Sadly, many of the dogs that are rescued do not find their way into homes because most dog-owning homes in the area already have a Pit bull.
Wait, what? While there certainly are myriad challenges facing rescued Pitbulls in the Charlotte area, to my knowledge, this isn’t one of them. The main challenge comes from the county policy prohibiting the adoption of Pitbulls from Char-Meck AC & C. Strays of any breed, including Pitbulls, must be held at the shelter for 3 days which makes it necessary to vaccinate all Pitbulls on intake, even though most will be killed. Taxpayers spend about $12,000 a year on vaccinations for Pitbulls who end up in the wheelbarrow of the kill room at CMPD-ACC. In addition, the shelter further devalues the breed in the public’s eyes through oops-killings followed by the promise of a thorough investigation, followed by tumbleweeds and coyote howls.
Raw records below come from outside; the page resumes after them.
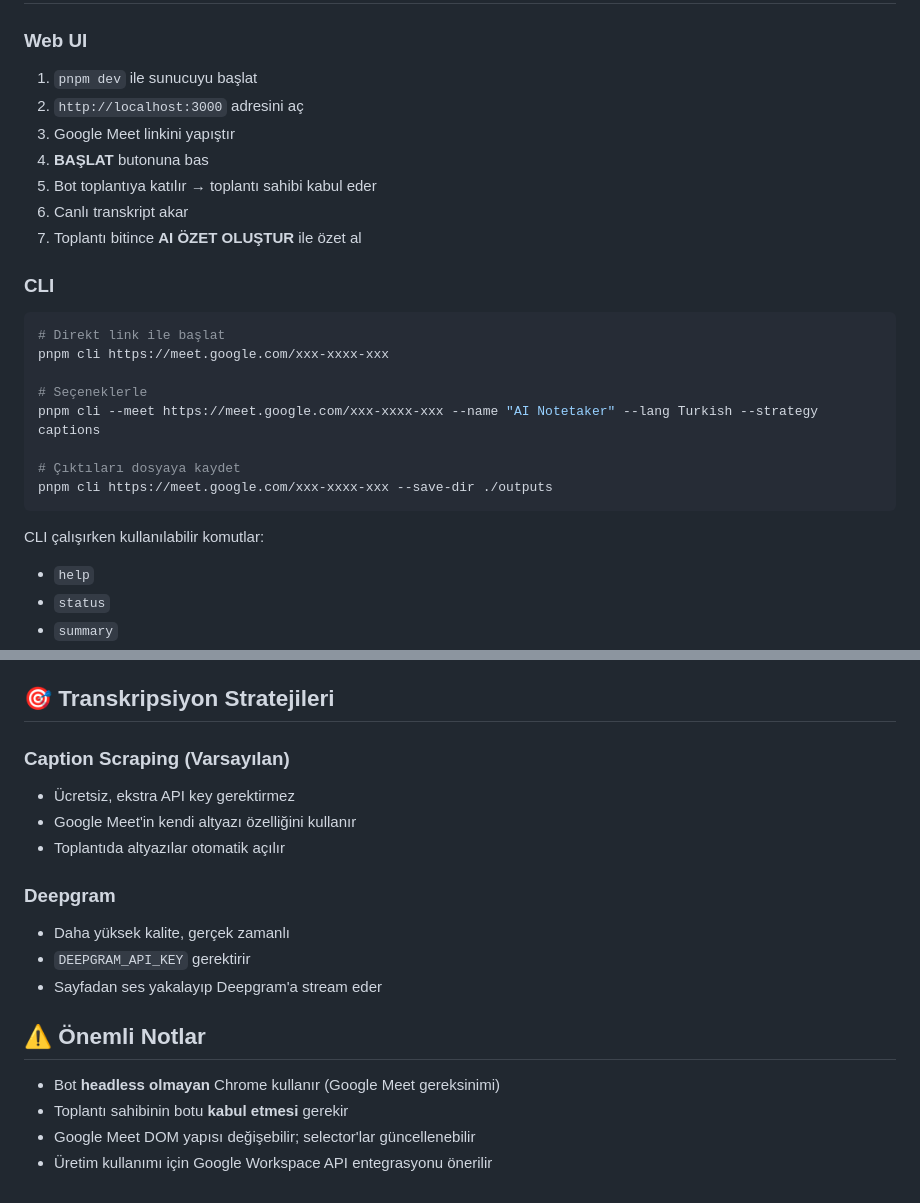
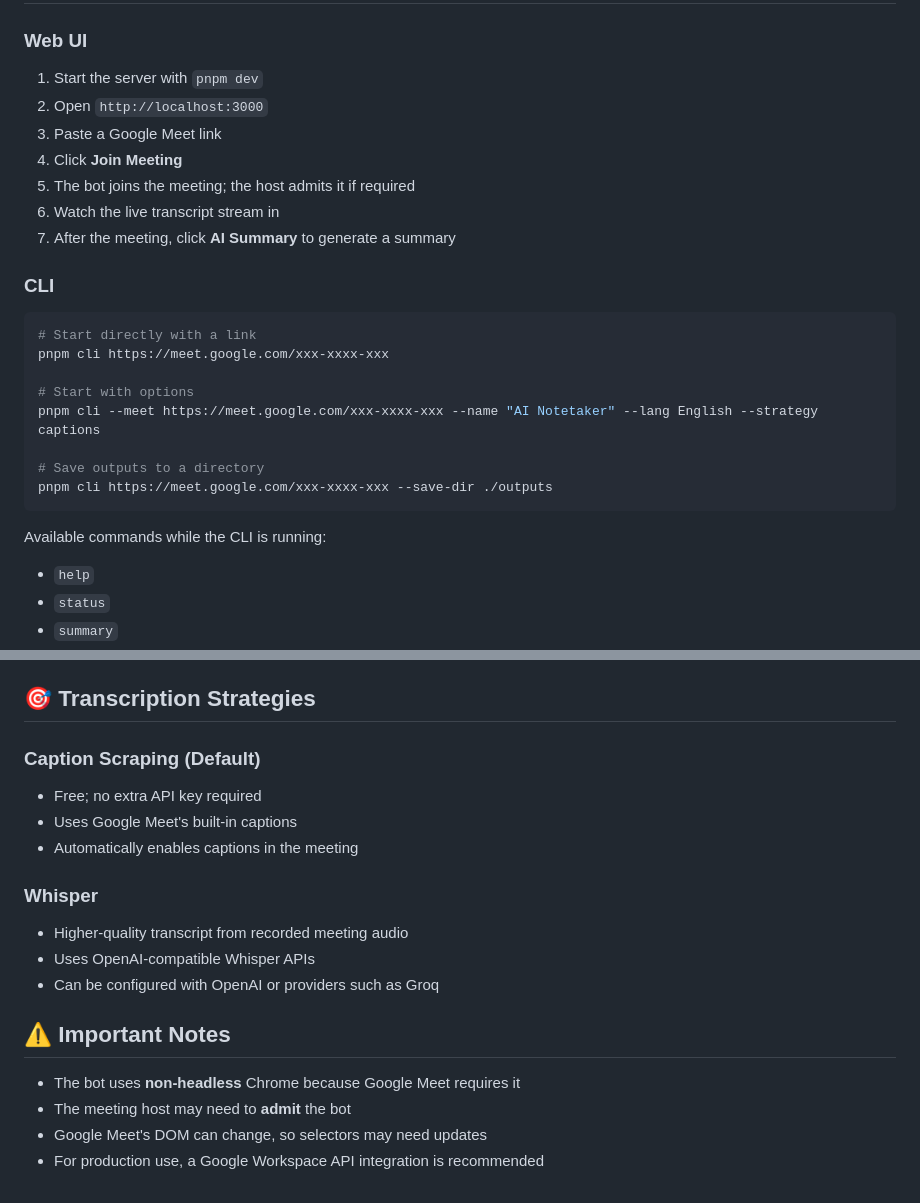
Before and after one commit to byigitt/google-meet-notetaker, a Markdown page: README.md, 2 parts joined by grey strips. GitHub-like rendering.

````diff
--- a/README.md
+++ b/README.md
@@ -74,28 +77,28 @@ pnpm cli --help
 
 ### Web UI
 
-1. `pnpm dev` ile sunucuyu başlat
-2. `http://localhost:3000` adresini aç
-3. Google Meet linkini yapıştır
-4. **BAŞLAT** butonuna bas
-5. Bot toplantıya katılır → toplantı sahibi kabul eder
-6. Canlı transkript akar
-7. Toplantı bitince **AI ÖZET OLUŞTUR** ile özet al
+1. Start the server with `pnpm dev`
+2. Open `http://localhost:3000`
+3. Paste a Google Meet link
+4. Click **Join Meeting**
+5. The bot joins the meeting; the host admits it if required
+6. Watch the live transcript stream in
+7. After the meeting, click **AI Summary** to generate a summary
 
 ### CLI
 
 ```bash
-# Direkt link ile başlat
+# Start directly with a link
 pnpm cli https://meet.google.com/xxx-xxxx-xxx
 
-# Seçeneklerle
-pnpm cli --meet https://meet.google.com/xxx-xxxx-xxx --name "AI Notetaker" --lang Turkish --strategy captions
+# Start with options
+pnpm cli --meet https://meet.google.com/xxx-xxxx-xxx --name "AI Notetaker" --lang English --strategy captions
 
-# Çıktıları dosyaya kaydet
+# Save outputs to a directory
 pnpm cli https://meet.google.com/xxx-xxxx-xxx --save-dir ./outputs
 ```
 
-CLI çalışırken kullanılabilir komutlar:
+Available commands while the CLI is running:
 - `help`
 - `status`
 - `summary`
@@ -104,20 +107,20 @@ CLI çalışırken kullanılabilir komutlar:
 - `leave` / `exit` / `quit`
 
-## 🎯 Transkripsiyon Stratejileri
+## 🎯 Transcription Strategies
 
-### Caption Scraping (Varsayılan)
-- Ücretsiz, ekstra API key gerektirmez
-- Google Meet'in kendi altyazı özelliğini kullanır
-- Toplantıda altyazılar otomatik açılır
+### Caption Scraping (Default)
+- Free; no extra API key required
+- Uses Google Meet's built-in captions
+- Automatically enables captions in the meeting
 
-### Deepgram
-- Daha yüksek kalite, gerçek zamanlı
-- `DEEPGRAM_API_KEY` gerektirir
-- Sayfadan ses yakalayıp Deepgram'a stream eder
+### Whisper
+- Higher-quality transcript from recorded meeting audio
+- Uses OpenAI-compatible Whisper APIs
+- Can be configured with OpenAI or providers such as Groq
 
-## ⚠️ Önemli Notlar
+## ⚠️ Important Notes
 
-- Bot **headless olmayan** Chrome kullanır (Google Meet gereksinimi)
-- Toplantı sahibinin botu **kabul etmesi** gerekir
-- Google Meet DOM yapısı değişebilir; selector'lar güncellenebilir
-- Üretim kullanımı için Google Workspace API entegrasyonu önerilir
+- The bot uses **non-headless** Chrome because Google Meet requires it
+- The meeting host may need to **admit** the bot
+- Google Meet's DOM can change, so selectors may need updates
+- For production use, a Google Workspace API integration is recommended
````
Also changed, not shown: other parts of README.md (+41 -38 lines).
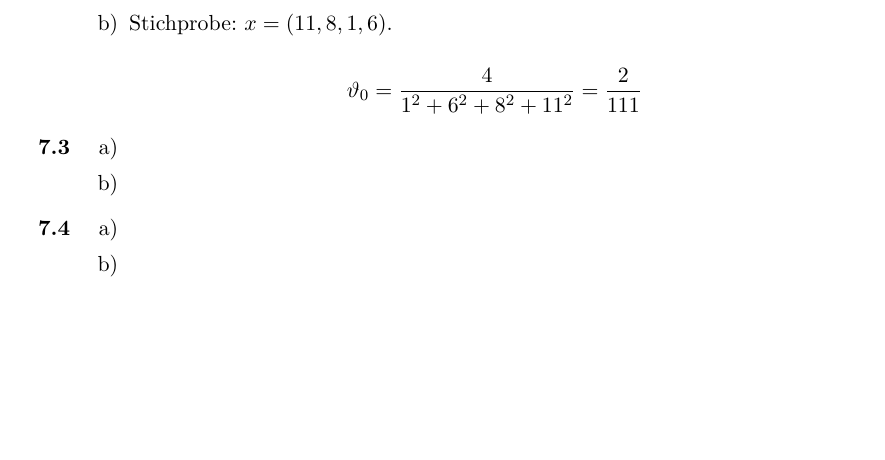
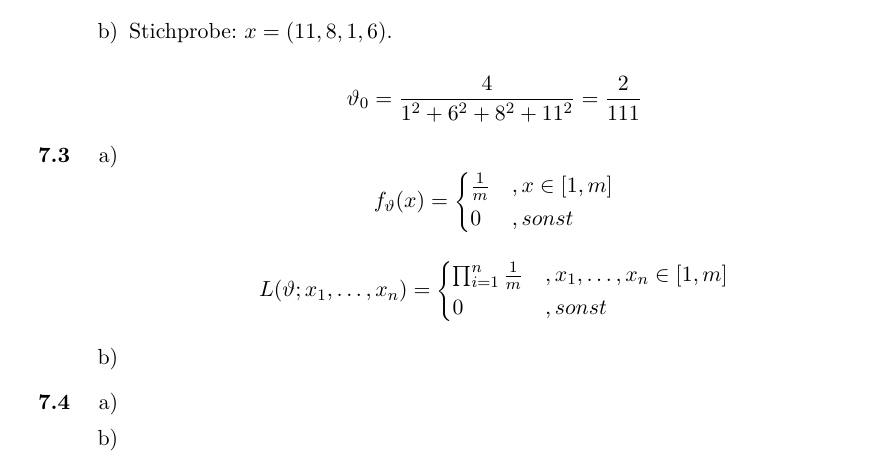
Before and after one commit to lenerd/STO2, a LaTeX document (blatt_07/sto2_blatt_07.tex): part of page 2 of 2, cut so that both start at the same text, the shorter picture padded with empty space. Compiled offline with pdfLaTeX.

Commit message:
Ansatz 7.3.a

```diff
--- a/blatt_07/sto2_blatt_07.tex
+++ b/blatt_07/sto2_blatt_07.tex
@@ -125,6 +125,23 @@ Stichprobe: $x = (11,8,1,6)$.
 \item
 \begin{enumerate}
 \item
+
+\begin{equation*}
+ f_\vartheta(x) = \begin{cases}
+		    \frac1m &, x \in [1,m] \\
+		    0 &, sonst
+                  \end{cases}
+\end{equation*}
+
+\begin{equation*}
+ L(\vartheta;x_1,\ldots,x_n) = \begin{cases}
+		    \prod_{i=1}^n\frac1m &, x_1,\ldots,x_n \in [1,m] \\
+		    0 &, sonst
+                  \end{cases}
+\end{equation*}
+
+
+
 \item
 \end{enumerate}
 
```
Then there is the issue of rescue:
A very small percentage of pit bulls are spared whenever there’s room for them with an approved rescue group, which can screen applicants more thoroughly.
But Rhonda Thomas, who runs Project Halo, said it’s not easy.
“I love the breed, but finding a good home for a pit bull has always been a challenge for us,” she said.
That’s the nature of rescue – handling the challenge of finding the right home for your pets, regardless of breed.
She said many people who want to adopt pit bulls aren’t the type who should adopt them.
Oh. Uh-oh. My Potential Pisser Ahead light is flashing.
“In the 12 years I’ve been doing this, I’ve placed two.”
Aw, crud. So I guess the right “type” of Pitbull adopter only comes along once every 6 years or so. Or maybe it’s just that every dog owner in Charlotte already has a Pitbull. I can’t keep track.
At any rate, even if advocates convinced the county to change its policy on banning Pitbull adoptions from the shelter, many of the dogs would end up in the wheelbarrow anyway since Char-Meck kills more pets than it saves. And though I hope the rescue rep quoted above is not typical, I think it is generally true that we need more education and outreach to help “iffy” adopters cross over into “good” adopters. And as always, less judgment, more understanding. Most pet owners want to do right by their pets and even if they do things differently than you or I, are still deserving of adopting a pet. Rescues and shelters who maintain ridiculously high standards simply drive adopters to other sources for pets and sour the possibility of future adoptions.
Since we know the status quo is a fail, let’s think in terms of change. What changes would have the greatest positive impact on Pitbulls in the Charlotte area?